Craft Recordings Reissue LPs

The source tapes for both LPs come from the 2018 CCR catalog remastering that Fantasy Records undertook in remembrance of the band's 50th anniversary. The master tapes were all transferred to high resolution digital, and the 180 gram LPs were half-speed mastered at Abbey Road Studios by engineer Miles Showell. The individual LPs are about as beautiful as could be expected; each features replica tip-on style jackets on heavy card stock. The Pendulum jacket was designed and photographed by the legendary Ed Caraeff, whose photographs documented rock groups throughout the seventies and graced many notable album covers. The cover shot of the band for this record is one of the most iconic photos of Creedence Clearwater Revival that exists; Pendulum's high gloss cover is brilliantly executed. The Mardi Gras jacket matches that of the original down to fine details, like the original's front cover blind embossing. This is the kind of attention to detail that make these reissues so valuable among record lovers and collectors. 

These LPs were mastered from the high-resolution (24-bit/192kHz) 2018 digital files, and the sound quality is superb; you'd be hard pressed to tell that these aren't AAA, all-analog releases. I wasn't able to determine who pressed the LPs, but they were visually and functionally perfect, with glossy surfaces and nary a pop or tick throughout the proceedings. Vinyl Me Please is offering a limited-edition gold colored vinyl version of Pendulum, and based on my recent experiences with their LPs and packaging, I wouldn't be surprised if they also handled the release of the standard 180 gram reissues as well. Rice-paper inner sleeves were included with both reissues, which is an elegant touch in a perfectionist package—this is definitely how it should be!

My listening was done through my usual analog front end, which features a ProJect Classic turntable fitted with a Hana SL moving coil cartridge, with the signal fed into a Musical Surroundings Phonomena II+ phono preamp that's powered by a Michael Yee linear power supply.
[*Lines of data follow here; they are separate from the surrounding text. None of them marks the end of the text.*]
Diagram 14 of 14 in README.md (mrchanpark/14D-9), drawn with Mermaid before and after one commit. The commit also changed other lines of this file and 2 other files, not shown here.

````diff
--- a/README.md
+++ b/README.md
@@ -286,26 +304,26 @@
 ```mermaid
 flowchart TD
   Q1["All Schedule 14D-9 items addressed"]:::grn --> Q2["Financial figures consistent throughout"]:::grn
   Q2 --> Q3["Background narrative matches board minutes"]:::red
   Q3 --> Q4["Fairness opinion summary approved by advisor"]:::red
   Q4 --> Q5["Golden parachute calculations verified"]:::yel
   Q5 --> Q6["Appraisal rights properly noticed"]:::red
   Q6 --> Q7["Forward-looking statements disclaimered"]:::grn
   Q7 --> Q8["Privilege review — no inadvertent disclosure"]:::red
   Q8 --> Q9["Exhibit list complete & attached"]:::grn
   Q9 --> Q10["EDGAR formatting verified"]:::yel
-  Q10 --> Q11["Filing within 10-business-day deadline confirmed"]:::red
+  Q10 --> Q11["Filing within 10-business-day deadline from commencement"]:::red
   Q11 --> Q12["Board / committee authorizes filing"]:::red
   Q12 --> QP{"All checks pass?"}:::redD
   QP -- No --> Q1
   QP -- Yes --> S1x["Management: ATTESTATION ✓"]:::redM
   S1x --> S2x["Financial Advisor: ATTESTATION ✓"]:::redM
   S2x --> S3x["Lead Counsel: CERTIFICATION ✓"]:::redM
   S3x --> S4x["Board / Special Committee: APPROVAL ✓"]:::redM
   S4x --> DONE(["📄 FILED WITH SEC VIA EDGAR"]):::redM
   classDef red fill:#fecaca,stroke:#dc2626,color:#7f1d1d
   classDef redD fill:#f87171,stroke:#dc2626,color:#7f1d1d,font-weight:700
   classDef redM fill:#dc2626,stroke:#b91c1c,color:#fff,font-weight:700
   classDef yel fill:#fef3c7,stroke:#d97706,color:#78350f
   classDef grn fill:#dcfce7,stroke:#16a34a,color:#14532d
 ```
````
I switched things up for this review, using a new pair of PS Audio M700 mono amps, along with my PS Audio preamp, playing into my Magneplanar LRS loudspeakers. It's a great analog setup, and it offered playback of both Pendulum and Mardi Gras with consistently outstanding sound quality. This is easily the best sound I've ever heard these LPs in; despite the lack of artistic consistency between the two records, they've never sounded better!

Both LPs are available from Craft Recordings website, and can also be found at your local independent record store. If you're a fan of the band, these LPs are essential listening. Highly recommended.

Creedence Clearwater Revival: Pendulum (50th Anniversary LP). 180 gram LP: $29.99 MSRP. 

Creedence Clearwater Revival: Mardi Gras (50th Anniversary LP). 180 gram LP: $29.99 MSRP.

Available from Craft Recordings.